Task goal: What is needed is an exact retyping of each entry, pictures excluded.

Material supplied:
============
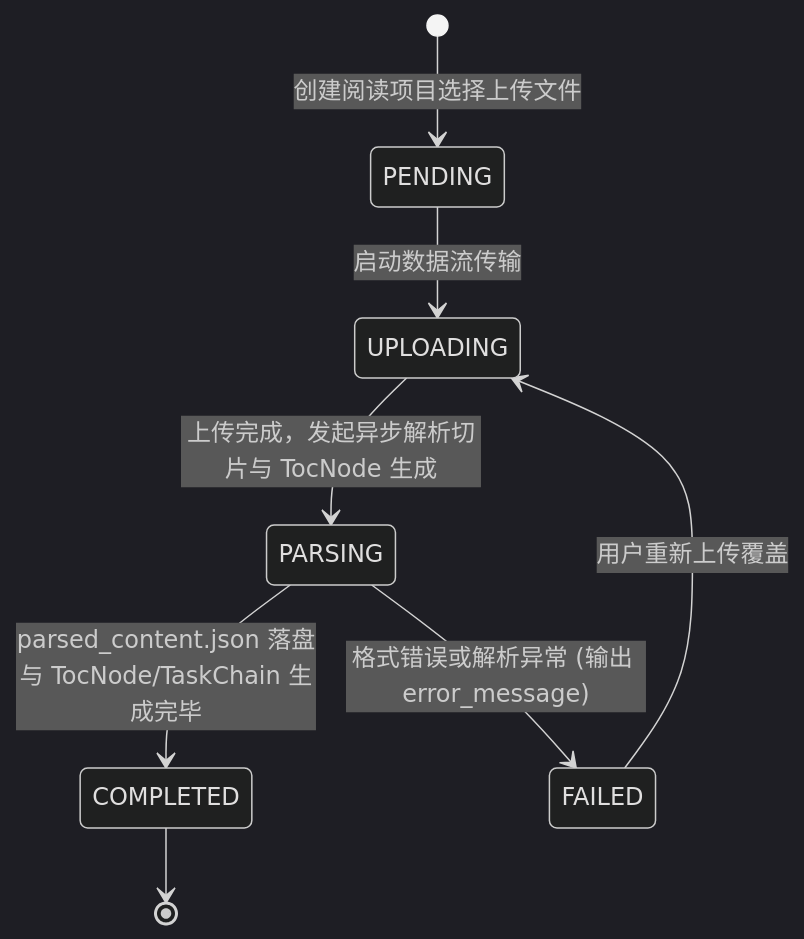
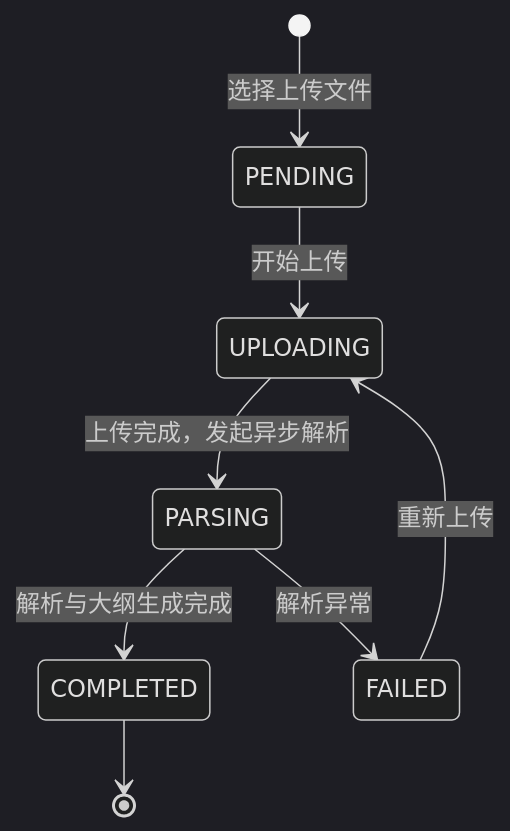
The fourth of 7 diagrams in docs/04_interaction_design/flow_state_spec-v1.0.md (shanglihong/i-have-a-plan), drawn with Mermaid (dark theme) before and after one commit. The commit also changed other lines of this file and 3 other files, not shown here.

````diff
--- a/docs/04_interaction_design/flow_state_spec-v1.0.md
+++ b/docs/04_interaction_design/flow_state_spec-v1.0.md
@@ -87,10 +89,10 @@
 ```mermaid
 stateDiagram-v2
-    [*] --> PENDING : 创建阅读项目选择上传文件
-    PENDING --> UPLOADING : 启动数据流传输
-    UPLOADING --> PARSING : 上传完成，发起异步解析切片与 TocNode 生成
-    PARSING --> COMPLETED : parsed_content.json 落盘与 TocNode/TaskChain 生成完毕
-    PARSING --> FAILED : 格式错误或解析异常 (输出 error_message)
-    FAILED --> UPLOADING : 用户重新上传覆盖
+    [*] --> PENDING : 选择上传文件
+    PENDING --> UPLOADING : 开始上传
+    UPLOADING --> PARSING : 上传完成，发起异步解析
+    PARSING --> COMPLETED : 解析与大纲生成完成
+    PARSING --> FAILED : 解析异常
+    FAILED --> UPLOADING : 重新上传
     COMPLETED --> [*]
 ```
````
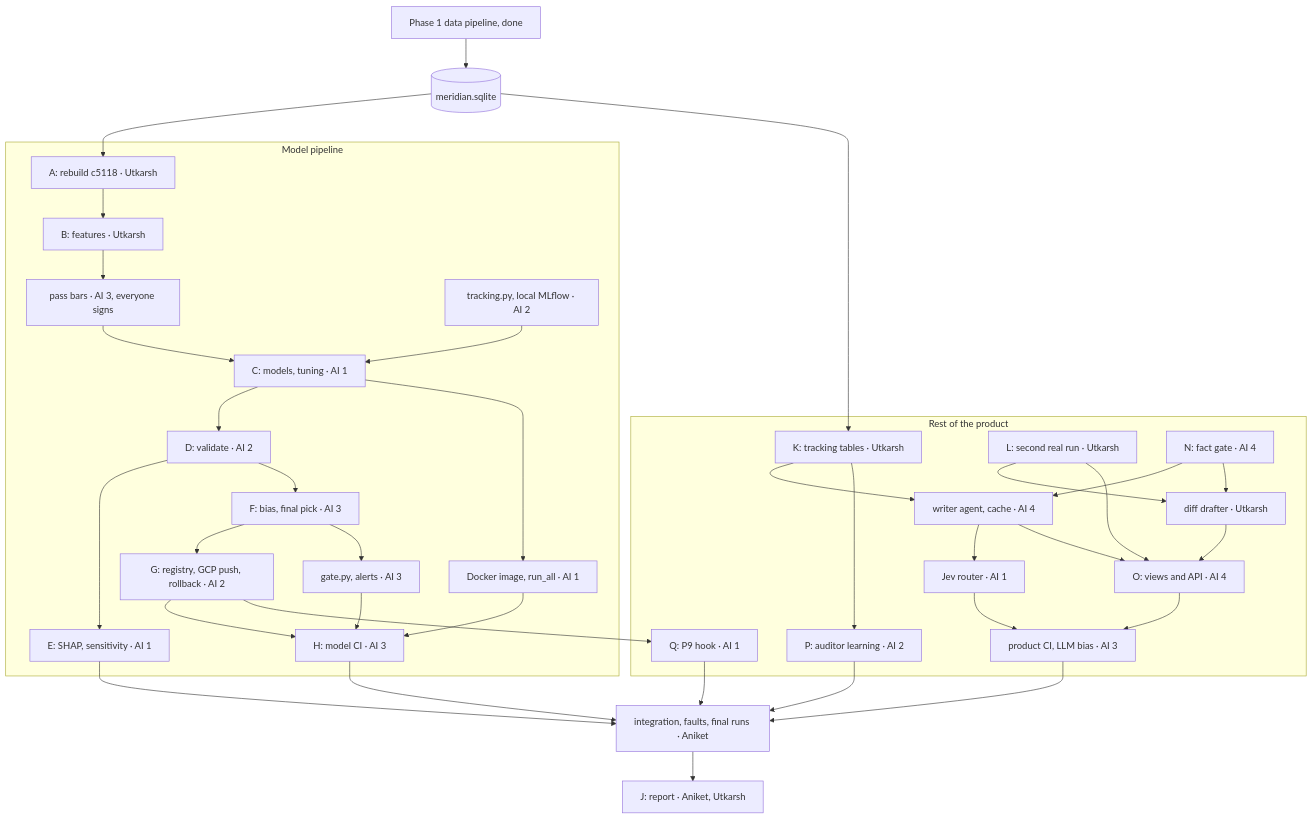
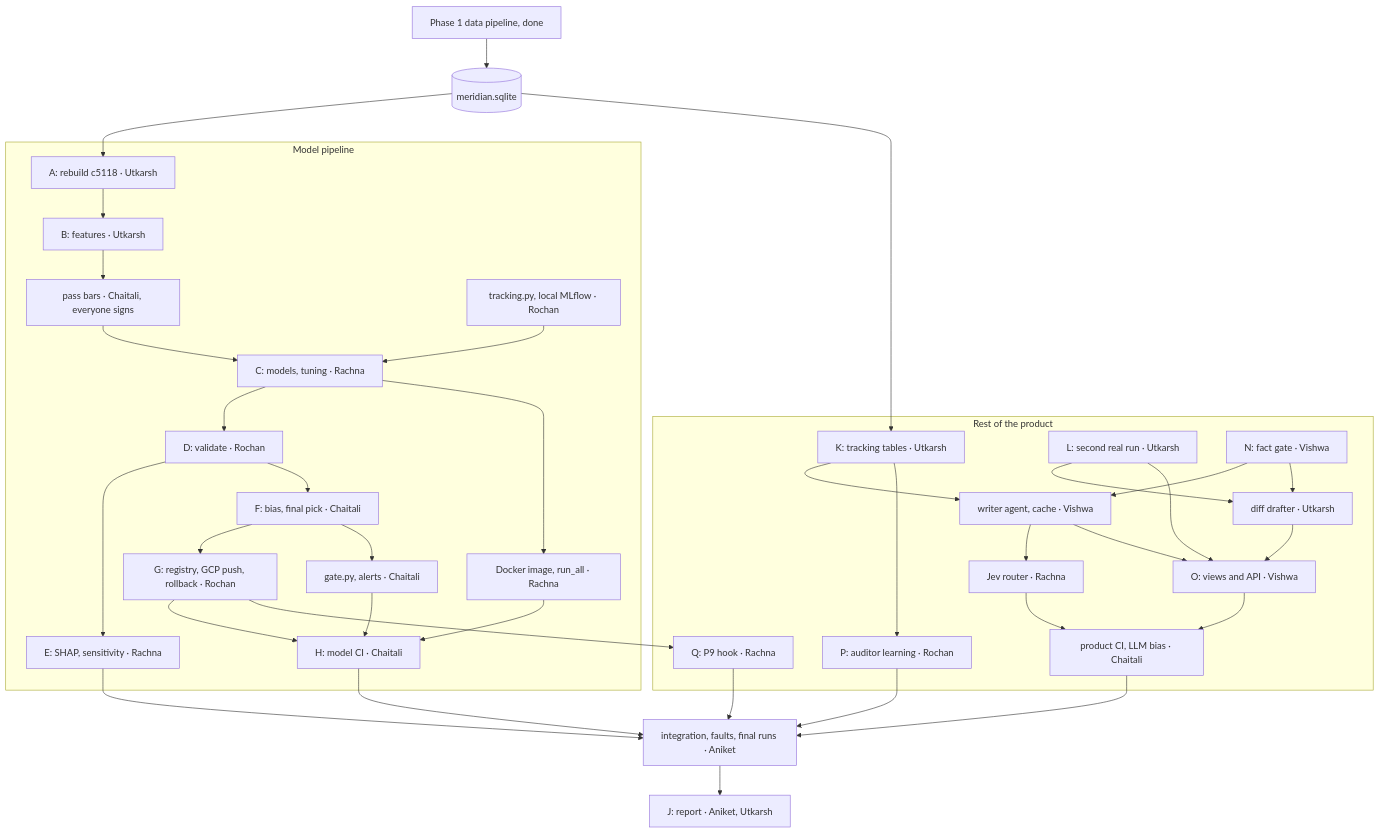
One commit to Itsme-aniketghosh/Meridian changed the first of 2 diagrams in Model-Pipeline/PLAN.md. Above: the diagram before and after it, drawn with Mermaid. The commit also changed other lines of this file and 7 other files, not shown here.

````diff
--- a/Model-Pipeline/PLAN.md
+++ b/Model-Pipeline/PLAN.md
@@ -178,46 +178,46 @@
 ```mermaid
 flowchart TD
   pipe["Phase 1 data pipeline, done"] --> blk[("meridian.sqlite")]
 
   subgraph MODEL["Model pipeline"]
     A["A: rebuild c5118 · Utkarsh"] --> B["B: features · Utkarsh"]
-    B --> bars["pass bars · AI 3, everyone signs"]
-    bars --> C["C: models, tuning · AI 1"]
-    trk["tracking.py, local MLflow · AI 2"] --> C
-    C --> D["D: validate · AI 2"]
-    D --> E["E: SHAP, sensitivity · AI 1"]
-    D --> F["F: bias, final pick · AI 3"]
-    F --> G["G: registry, GCP push, rollback · AI 2"]
-    C --> dock["Docker image, run_all · AI 1"]
-    F --> gates["gate.py, alerts · AI 3"]
-    dock --> H["H: model CI · AI 3"]
+    B --> bars["pass bars · Chaitali, everyone signs"]
+    bars --> C["C: models, tuning · Rachna"]
+    trk["tracking.py, local MLflow · Rochan"] --> C
+    C --> D["D: validate · Rochan"]
+    D --> E["E: SHAP, sensitivity · Rachna"]
+    D --> F["F: bias, final pick · Chaitali"]
+    F --> G["G: registry, GCP push, rollback · Rochan"]
+    C --> dock["Docker image, run_all · Rachna"]
+    F --> gates["gate.py, alerts · Chaitali"]
+    dock --> H["H: model CI · Chaitali"]
     gates --> H
     G --> H
   end
 
   subgraph PRODUCT["Rest of the product"]
     K["K: tracking tables · Utkarsh"]
     L["L: second real run · Utkarsh"]
-    N["N: fact gate · AI 4"] --> W["writer agent, cache · AI 4"]
+    N["N: fact gate · Vishwa"] --> W["writer agent, cache · Vishwa"]
     K --> W
-    W --> jev["Jev router · AI 1"]
+    W --> jev["Jev router · Rachna"]
     L --> diff["diff drafter · Utkarsh"]
     N --> diff
-    K --> P["P: auditor learning · AI 2"]
-    W --> O["O: views and API · AI 4"]
+    K --> P["P: auditor learning · Rochan"]
+    W --> O["O: views and API · Vishwa"]
     diff --> O
     L --> O
-    G --> Q["Q: P9 hook · AI 1"]
-    jev --> PCI["product CI, LLM bias · AI 3"]
+    G --> Q["Q: P9 hook · Rachna"]
+    jev --> PCI["product CI, LLM bias · Chaitali"]
     O --> PCI
   end
 
   blk --> A
   blk --> K
   H --> integ["integration, faults, final runs · Aniket"]
   PCI --> integ
   P --> integ
   Q --> integ
   E --> integ
   integ --> J["J: report · Aniket, Utkarsh"]
 ```
````
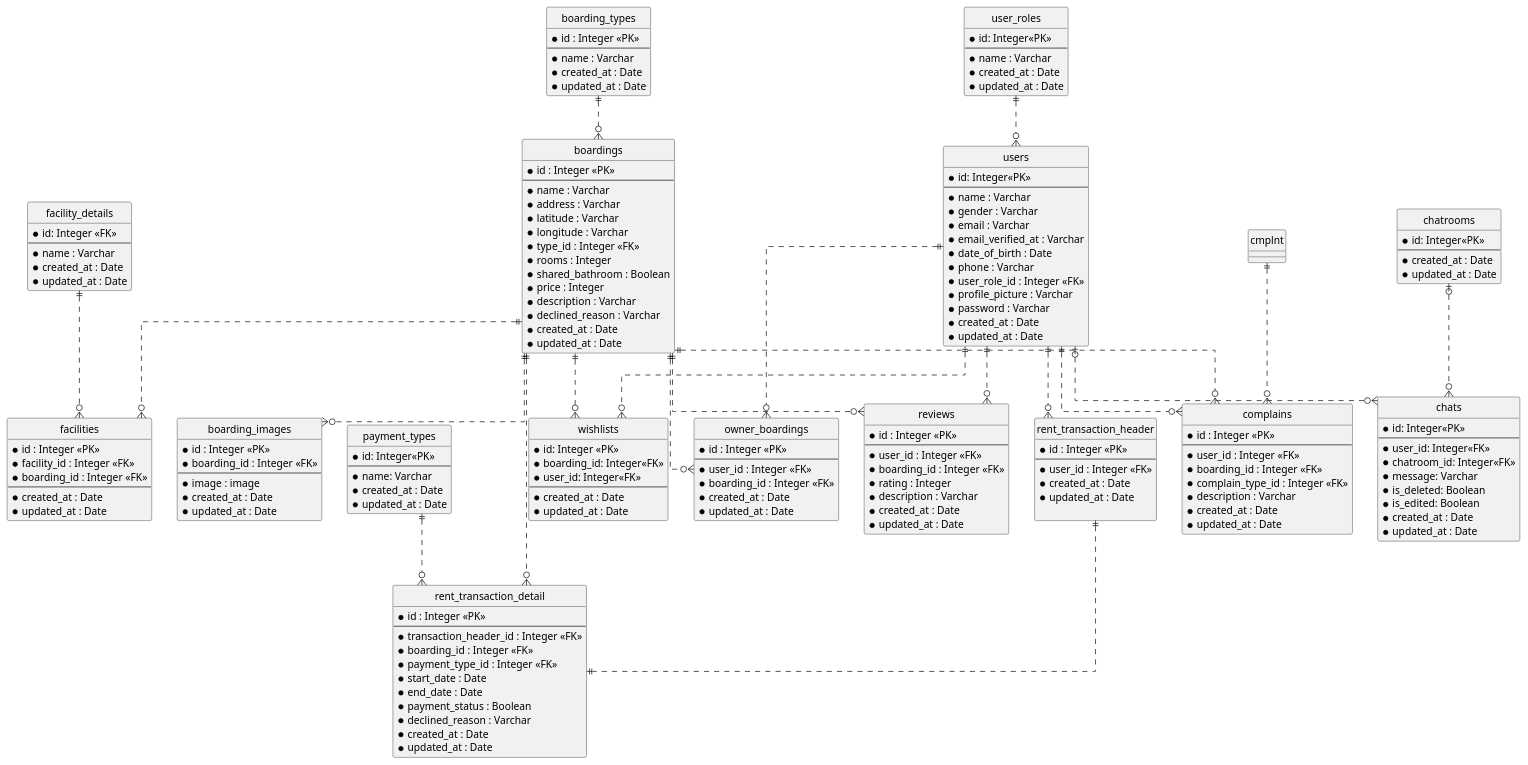
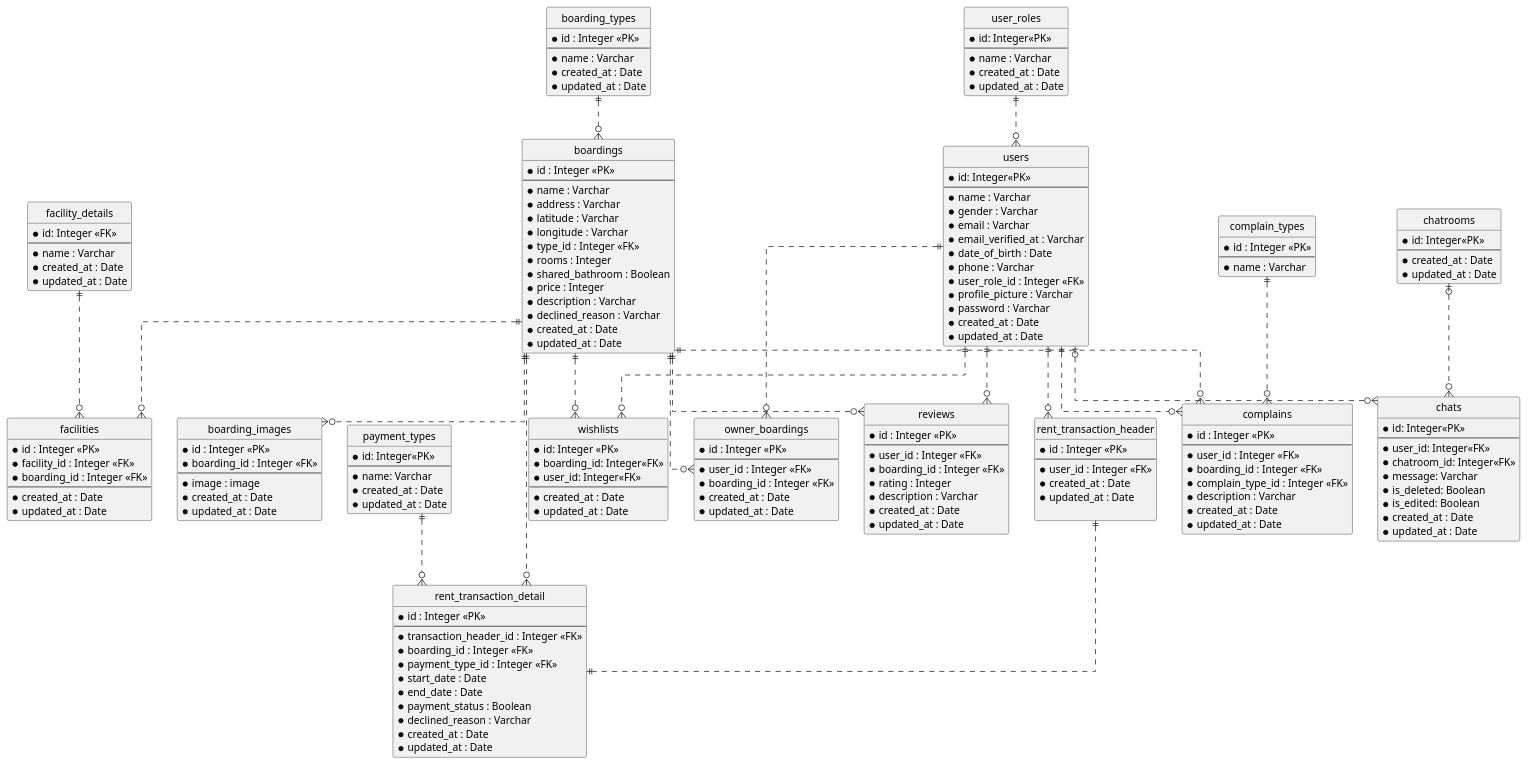
One commit to AntWort21/BHFMS changed the diagram in Design/BHFMS_ERD.puml. Above: the diagram before and after it, drawn with PlantUML. The commit also changed 2 other files, not shown here.

```diff
--- a/Design/BHFMS_ERD.puml
+++ b/Design/BHFMS_ERD.puml
@@ -114,6 +114,12 @@
   *updated_at : Date
 }
 
+entity "complain_types" as cmplnt {
+  *id : Integer <<PK>>
+  --
+  *name : Varchar
+}
+
 entity "reviews" as rvw {
   *id : Integer <<PK>>
   --
```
============
Exercise solution:
The fourth of 7 diagrams in docs/04_interaction_design/flow_state_spec-v1.0.md (shanglihong/i-have-a-plan), drawn with Mermaid (dark theme) before and after one commit. The commit also changed other lines of this file and 3 other files, not shown here.

````diff
--- a/docs/04_interaction_design/flow_state_spec-v1.0.md
+++ b/docs/04_interaction_design/flow_state_spec-v1.0.md
@@ -87,10 +89,10 @@
 ```mermaid
 stateDiagram-v2
-    [*] --> PENDING : 创建阅读项目选择上传文件
-    PENDING --> UPLOADING : 启动数据流传输
-    UPLOADING --> PARSING : 上传完成，发起异步解析切片与 TocNode 生成
-    PARSING --> COMPLETED : parsed_content.json 落盘与 TocNode/TaskChain 生成完毕
-    PARSING --> FAILED : 格式错误或解析异常 (输出 error_message)
-    FAILED --> UPLOADING : 用户重新上传覆盖
+    [*] --> PENDING : 选择上传文件
+    PENDING --> UPLOADING : 开始上传
+    UPLOADING --> PARSING : 上传完成，发起异步解析
+    PARSING --> COMPLETED : 解析与大纲生成完成
+    PARSING --> FAILED : 解析异常
+    FAILED --> UPLOADING : 重新上传
     COMPLETED --> [*]
 ```
````
One commit to Itsme-aniketghosh/Meridian changed the first of 2 diagrams in Model-Pipeline/PLAN.md. Above: the diagram before and after it, drawn with Mermaid. The commit also changed other lines of this file and 7 other files, not shown here.

````diff
--- a/Model-Pipeline/PLAN.md
+++ b/Model-Pipeline/PLAN.md
@@ -178,46 +178,46 @@
 ```mermaid
 flowchart TD
   pipe["Phase 1 data pipeline, done"] --> blk[("meridian.sqlite")]
 
   subgraph MODEL["Model pipeline"]
     A["A: rebuild c5118 · Utkarsh"] --> B["B: features · Utkarsh"]
-    B --> bars["pass bars · AI 3, everyone signs"]
-    bars --> C["C: models, tuning · AI 1"]
-    trk["tracking.py, local MLflow · AI 2"] --> C
-    C --> D["D: validate · AI 2"]
-    D --> E["E: SHAP, sensitivity · AI 1"]
-    D --> F["F: bias, final pick · AI 3"]
-    F --> G["G: registry, GCP push, rollback · AI 2"]
-    C --> dock["Docker image, run_all · AI 1"]
-    F --> gates["gate.py, alerts · AI 3"]
-    dock --> H["H: model CI · AI 3"]
+    B --> bars["pass bars · Chaitali, everyone signs"]
+    bars --> C["C: models, tuning · Rachna"]
+    trk["tracking.py, local MLflow · Rochan"] --> C
+    C --> D["D: validate · Rochan"]
+    D --> E["E: SHAP, sensitivity · Rachna"]
+    D --> F["F: bias, final pick · Chaitali"]
+    F --> G["G: registry, GCP push, rollback · Rochan"]
+    C --> dock["Docker image, run_all · Rachna"]
+    F --> gates["gate.py, alerts · Chaitali"]
+    dock --> H["H: model CI · Chaitali"]
     gates --> H
     G --> H
   end
 
   subgraph PRODUCT["Rest of the product"]
     K["K: tracking tables · Utkarsh"]
     L["L: second real run · Utkarsh"]
-    N["N: fact gate · AI 4"] --> W["writer agent, cache · AI 4"]
+    N["N: fact gate · Vishwa"] --> W["writer agent, cache · Vishwa"]
     K --> W
-    W --> jev["Jev router · AI 1"]
+    W --> jev["Jev router · Rachna"]
     L --> diff["diff drafter · Utkarsh"]
     N --> diff
-    K --> P["P: auditor learning · AI 2"]
-    W --> O["O: views and API · AI 4"]
+    K --> P["P: auditor learning · Rochan"]
+    W --> O["O: views and API · Vishwa"]
     diff --> O
     L --> O
-    G --> Q["Q: P9 hook · AI 1"]
-    jev --> PCI["product CI, LLM bias · AI 3"]
+    G --> Q["Q: P9 hook · Rachna"]
+    jev --> PCI["product CI, LLM bias · Chaitali"]
     O --> PCI
   end
 
   blk --> A
   blk --> K
   H --> integ["integration, faults, final runs · Aniket"]
   PCI --> integ
   P --> integ
   Q --> integ
   E --> integ
   integ --> J["J: report · Aniket, Utkarsh"]
 ```
````
One commit to AntWort21/BHFMS changed the diagram in Design/BHFMS_ERD.puml. Above: the diagram before and after it, drawn with PlantUML. The commit also changed 2 other files, not shown here.

```diff
--- a/Design/BHFMS_ERD.puml
+++ b/Design/BHFMS_ERD.puml
@@ -114,6 +114,12 @@
   *updated_at : Date
 }
 
+entity "complain_types" as cmplnt {
+  *id : Integer <<PK>>
+  --
+  *name : Varchar
+}
+
 entity "reviews" as rvw {
   *id : Integer <<PK>>
   --
```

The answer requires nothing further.